(MATERIAL FOR THIS TASK begins)

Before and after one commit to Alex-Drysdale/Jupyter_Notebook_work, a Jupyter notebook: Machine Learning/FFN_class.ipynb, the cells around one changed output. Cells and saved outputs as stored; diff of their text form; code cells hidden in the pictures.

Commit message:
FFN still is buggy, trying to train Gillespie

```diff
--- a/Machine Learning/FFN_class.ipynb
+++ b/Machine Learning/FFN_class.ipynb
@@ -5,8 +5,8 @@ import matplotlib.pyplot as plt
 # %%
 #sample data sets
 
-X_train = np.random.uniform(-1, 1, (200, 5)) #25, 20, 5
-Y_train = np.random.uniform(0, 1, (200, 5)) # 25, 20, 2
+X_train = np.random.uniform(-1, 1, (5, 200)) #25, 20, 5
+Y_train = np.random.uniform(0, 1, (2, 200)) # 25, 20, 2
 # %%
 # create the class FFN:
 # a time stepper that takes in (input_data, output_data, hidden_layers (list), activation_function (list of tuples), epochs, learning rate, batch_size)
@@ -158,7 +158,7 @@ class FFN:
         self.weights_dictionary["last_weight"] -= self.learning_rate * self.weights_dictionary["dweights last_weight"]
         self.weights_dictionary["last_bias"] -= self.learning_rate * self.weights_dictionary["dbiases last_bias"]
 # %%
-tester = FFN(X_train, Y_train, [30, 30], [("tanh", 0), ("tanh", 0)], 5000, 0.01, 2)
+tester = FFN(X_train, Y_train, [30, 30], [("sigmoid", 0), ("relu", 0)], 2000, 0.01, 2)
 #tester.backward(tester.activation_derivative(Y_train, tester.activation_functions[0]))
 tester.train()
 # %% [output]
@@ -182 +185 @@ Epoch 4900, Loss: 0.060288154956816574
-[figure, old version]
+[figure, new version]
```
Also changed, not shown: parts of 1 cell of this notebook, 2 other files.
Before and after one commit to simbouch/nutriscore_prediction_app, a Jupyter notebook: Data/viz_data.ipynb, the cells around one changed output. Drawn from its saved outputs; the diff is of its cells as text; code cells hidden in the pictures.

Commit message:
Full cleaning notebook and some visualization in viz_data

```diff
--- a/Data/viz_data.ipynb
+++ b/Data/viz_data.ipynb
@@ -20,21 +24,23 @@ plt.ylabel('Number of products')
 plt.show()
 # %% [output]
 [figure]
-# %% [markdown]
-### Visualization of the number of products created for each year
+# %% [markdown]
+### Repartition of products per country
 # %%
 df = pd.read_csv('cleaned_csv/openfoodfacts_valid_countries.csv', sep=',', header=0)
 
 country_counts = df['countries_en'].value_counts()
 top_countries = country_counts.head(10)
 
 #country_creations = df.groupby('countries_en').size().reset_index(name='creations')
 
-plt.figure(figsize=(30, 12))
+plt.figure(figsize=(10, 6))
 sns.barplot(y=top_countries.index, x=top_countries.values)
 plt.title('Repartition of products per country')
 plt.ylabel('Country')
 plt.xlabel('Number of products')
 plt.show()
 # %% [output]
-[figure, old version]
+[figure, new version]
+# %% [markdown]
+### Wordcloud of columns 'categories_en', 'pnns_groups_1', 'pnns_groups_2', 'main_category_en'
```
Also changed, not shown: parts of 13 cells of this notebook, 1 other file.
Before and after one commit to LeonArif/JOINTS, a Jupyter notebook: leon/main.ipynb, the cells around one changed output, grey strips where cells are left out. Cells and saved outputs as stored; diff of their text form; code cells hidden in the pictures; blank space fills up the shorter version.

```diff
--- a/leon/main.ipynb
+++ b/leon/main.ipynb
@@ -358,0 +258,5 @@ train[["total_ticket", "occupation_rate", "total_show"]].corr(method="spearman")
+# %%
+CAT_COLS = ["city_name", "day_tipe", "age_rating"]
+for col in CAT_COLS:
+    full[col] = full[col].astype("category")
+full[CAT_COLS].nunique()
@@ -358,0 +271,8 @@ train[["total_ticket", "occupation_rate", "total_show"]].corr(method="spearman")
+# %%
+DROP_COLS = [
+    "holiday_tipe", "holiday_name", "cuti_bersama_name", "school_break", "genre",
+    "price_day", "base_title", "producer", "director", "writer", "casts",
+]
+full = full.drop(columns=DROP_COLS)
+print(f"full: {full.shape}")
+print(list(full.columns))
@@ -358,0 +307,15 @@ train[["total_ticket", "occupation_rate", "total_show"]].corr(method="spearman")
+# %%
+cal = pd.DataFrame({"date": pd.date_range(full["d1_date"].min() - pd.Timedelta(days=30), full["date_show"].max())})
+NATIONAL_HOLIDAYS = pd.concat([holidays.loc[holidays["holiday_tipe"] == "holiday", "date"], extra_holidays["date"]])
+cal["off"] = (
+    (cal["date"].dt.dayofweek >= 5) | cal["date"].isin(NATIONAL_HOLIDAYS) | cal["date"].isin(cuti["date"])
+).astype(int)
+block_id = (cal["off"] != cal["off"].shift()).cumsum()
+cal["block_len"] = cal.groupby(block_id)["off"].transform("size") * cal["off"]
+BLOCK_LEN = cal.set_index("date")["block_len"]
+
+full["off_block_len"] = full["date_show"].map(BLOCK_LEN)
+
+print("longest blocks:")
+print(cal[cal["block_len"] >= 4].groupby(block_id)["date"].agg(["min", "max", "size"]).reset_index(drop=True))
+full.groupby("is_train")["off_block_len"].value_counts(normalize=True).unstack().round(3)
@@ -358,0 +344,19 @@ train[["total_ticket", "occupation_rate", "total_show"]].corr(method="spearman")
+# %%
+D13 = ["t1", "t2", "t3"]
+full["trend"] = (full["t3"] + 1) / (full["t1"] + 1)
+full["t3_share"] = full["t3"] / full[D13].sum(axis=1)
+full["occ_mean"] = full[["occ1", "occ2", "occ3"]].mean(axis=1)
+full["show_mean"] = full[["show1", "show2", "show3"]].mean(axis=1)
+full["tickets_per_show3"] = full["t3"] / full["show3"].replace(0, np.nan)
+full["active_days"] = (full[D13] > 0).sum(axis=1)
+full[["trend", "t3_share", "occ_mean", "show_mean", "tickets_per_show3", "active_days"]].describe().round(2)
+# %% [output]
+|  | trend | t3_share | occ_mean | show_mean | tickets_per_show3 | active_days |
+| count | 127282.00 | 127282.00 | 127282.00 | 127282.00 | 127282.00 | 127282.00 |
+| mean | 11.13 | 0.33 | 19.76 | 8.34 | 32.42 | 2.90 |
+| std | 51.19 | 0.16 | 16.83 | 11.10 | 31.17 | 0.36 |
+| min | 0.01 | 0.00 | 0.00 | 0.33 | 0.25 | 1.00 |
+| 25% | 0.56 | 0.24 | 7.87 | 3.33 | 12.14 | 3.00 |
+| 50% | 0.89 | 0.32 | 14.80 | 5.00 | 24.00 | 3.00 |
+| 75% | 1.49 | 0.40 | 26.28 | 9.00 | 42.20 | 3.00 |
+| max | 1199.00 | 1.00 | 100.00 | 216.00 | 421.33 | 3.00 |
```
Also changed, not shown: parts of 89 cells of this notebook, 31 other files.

(MATERIAL FOR THIS TASK ends)

→ TO DO: Each and every entry needs to be repeated exactly.

→ WRITTEN SOLUTION:
Before and after one commit to Alex-Drysdale/Jupyter_Notebook_work, a Jupyter notebook: Machine Learning/FFN_class.ipynb, the cells around one changed output. Cells and saved outputs as stored; diff of their text form; code cells hidden in the pictures.

Commit message:
FFN still is buggy, trying to train Gillespie

```diff
--- a/Machine Learning/FFN_class.ipynb
+++ b/Machine Learning/FFN_class.ipynb
@@ -5,8 +5,8 @@ import matplotlib.pyplot as plt
 # %%
 #sample data sets
 
-X_train = np.random.uniform(-1, 1, (200, 5)) #25, 20, 5
-Y_train = np.random.uniform(0, 1, (200, 5)) # 25, 20, 2
+X_train = np.random.uniform(-1, 1, (5, 200)) #25, 20, 5
+Y_train = np.random.uniform(0, 1, (2, 200)) # 25, 20, 2
 # %%
 # create the class FFN:
 # a time stepper that takes in (input_data, output_data, hidden_layers (list), activation_function (list of tuples), epochs, learning rate, batch_size)
@@ -158,7 +158,7 @@ class FFN:
         self.weights_dictionary["last_weight"] -= self.learning_rate * self.weights_dictionary["dweights last_weight"]
         self.weights_dictionary["last_bias"] -= self.learning_rate * self.weights_dictionary["dbiases last_bias"]
 # %%
-tester = FFN(X_train, Y_train, [30, 30], [("tanh", 0), ("tanh", 0)], 5000, 0.01, 2)
+tester = FFN(X_train, Y_train, [30, 30], [("sigmoid", 0), ("relu", 0)], 2000, 0.01, 2)
 #tester.backward(tester.activation_derivative(Y_train, tester.activation_functions[0]))
 tester.train()
 # %% [output]
@@ -182 +185 @@ Epoch 4900, Loss: 0.060288154956816574
-[figure, old version]
+[figure, new version]
```
Also changed, not shown: parts of 1 cell of this notebook, 2 other files.
Before and after one commit to simbouch/nutriscore_prediction_app, a Jupyter notebook: Data/viz_data.ipynb, the cells around one changed output. Drawn from its saved outputs; the diff is of its cells as text; code cells hidden in the pictures.

Commit message:
Full cleaning notebook and some visualization in viz_data

```diff
--- a/Data/viz_data.ipynb
+++ b/Data/viz_data.ipynb
@@ -20,21 +24,23 @@ plt.ylabel('Number of products')
 plt.show()
 # %% [output]
 [figure]
-# %% [markdown]
-### Visualization of the number of products created for each year
+# %% [markdown]
+### Repartition of products per country
 # %%
 df = pd.read_csv('cleaned_csv/openfoodfacts_valid_countries.csv', sep=',', header=0)
 
 country_counts = df['countries_en'].value_counts()
 top_countries = country_counts.head(10)
 
 #country_creations = df.groupby('countries_en').size().reset_index(name='creations')
 
-plt.figure(figsize=(30, 12))
+plt.figure(figsize=(10, 6))
 sns.barplot(y=top_countries.index, x=top_countries.values)
 plt.title('Repartition of products per country')
 plt.ylabel('Country')
 plt.xlabel('Number of products')
 plt.show()
 # %% [output]
-[figure, old version]
+[figure, new version]
+# %% [markdown]
+### Wordcloud of columns 'categories_en', 'pnns_groups_1', 'pnns_groups_2', 'main_category_en'
```
Also changed, not shown: parts of 13 cells of this notebook, 1 other file.
Before and after one commit to LeonArif/JOINTS, a Jupyter notebook: leon/main.ipynb, the cells around one changed output, grey strips where cells are left out. Cells and saved outputs as stored; diff of their text form; code cells hidden in the pictures; blank space fills up the shorter version.

```diff
--- a/leon/main.ipynb
+++ b/leon/main.ipynb
@@ -358,0 +258,5 @@ train[["total_ticket", "occupation_rate", "total_show"]].corr(method="spearman")
+# %%
+CAT_COLS = ["city_name", "day_tipe", "age_rating"]
+for col in CAT_COLS:
+    full[col] = full[col].astype("category")
+full[CAT_COLS].nunique()
@@ -358,0 +271,8 @@ train[["total_ticket", "occupation_rate", "total_show"]].corr(method="spearman")
+# %%
+DROP_COLS = [
+    "holiday_tipe", "holiday_name", "cuti_bersama_name", "school_break", "genre",
+    "price_day", "base_title", "producer", "director", "writer", "casts",
+]
+full = full.drop(columns=DROP_COLS)
+print(f"full: {full.shape}")
+print(list(full.columns))
@@ -358,0 +307,15 @@ train[["total_ticket", "occupation_rate", "total_show"]].corr(method="spearman")
+# %%
+cal = pd.DataFrame({"date": pd.date_range(full["d1_date"].min() - pd.Timedelta(days=30), full["date_show"].max())})
+NATIONAL_HOLIDAYS = pd.concat([holidays.loc[holidays["holiday_tipe"] == "holiday", "date"], extra_holidays["date"]])
+cal["off"] = (
+    (cal["date"].dt.dayofweek >= 5) | cal["date"].isin(NATIONAL_HOLIDAYS) | cal["date"].isin(cuti["date"])
+).astype(int)
+block_id = (cal["off"] != cal["off"].shift()).cumsum()
+cal["block_len"] = cal.groupby(block_id)["off"].transform("size") * cal["off"]
+BLOCK_LEN = cal.set_index("date")["block_len"]
+
+full["off_block_len"] = full["date_show"].map(BLOCK_LEN)
+
+print("longest blocks:")
+print(cal[cal["block_len"] >= 4].groupby(block_id)["date"].agg(["min", "max", "size"]).reset_index(drop=True))
+full.groupby("is_train")["off_block_len"].value_counts(normalize=True).unstack().round(3)
@@ -358,0 +344,19 @@ train[["total_ticket", "occupation_rate", "total_show"]].corr(method="spearman")
+# %%
+D13 = ["t1", "t2", "t3"]
+full["trend"] = (full["t3"] + 1) / (full["t1"] + 1)
+full["t3_share"] = full["t3"] / full[D13].sum(axis=1)
+full["occ_mean"] = full[["occ1", "occ2", "occ3"]].mean(axis=1)
+full["show_mean"] = full[["show1", "show2", "show3"]].mean(axis=1)
+full["tickets_per_show3"] = full["t3"] / full["show3"].replace(0, np.nan)
+full["active_days"] = (full[D13] > 0).sum(axis=1)
+full[["trend", "t3_share", "occ_mean", "show_mean", "tickets_per_show3", "active_days"]].describe().round(2)
+# %% [output]
+|  | trend | t3_share | occ_mean | show_mean | tickets_per_show3 | active_days |
+| count | 127282.00 | 127282.00 | 127282.00 | 127282.00 | 127282.00 | 127282.00 |
+| mean | 11.13 | 0.33 | 19.76 | 8.34 | 32.42 | 2.90 |
+| std | 51.19 | 0.16 | 16.83 | 11.10 | 31.17 | 0.36 |
+| min | 0.01 | 0.00 | 0.00 | 0.33 | 0.25 | 1.00 |
+| 25% | 0.56 | 0.24 | 7.87 | 3.33 | 12.14 | 3.00 |
+| 50% | 0.89 | 0.32 | 14.80 | 5.00 | 24.00 | 3.00 |
+| 75% | 1.49 | 0.40 | 26.28 | 9.00 | 42.20 | 3.00 |
+| max | 1199.00 | 1.00 | 100.00 | 216.00 | 421.33 | 3.00 |
```
Also changed, not shown: parts of 89 cells of this notebook, 31 other files.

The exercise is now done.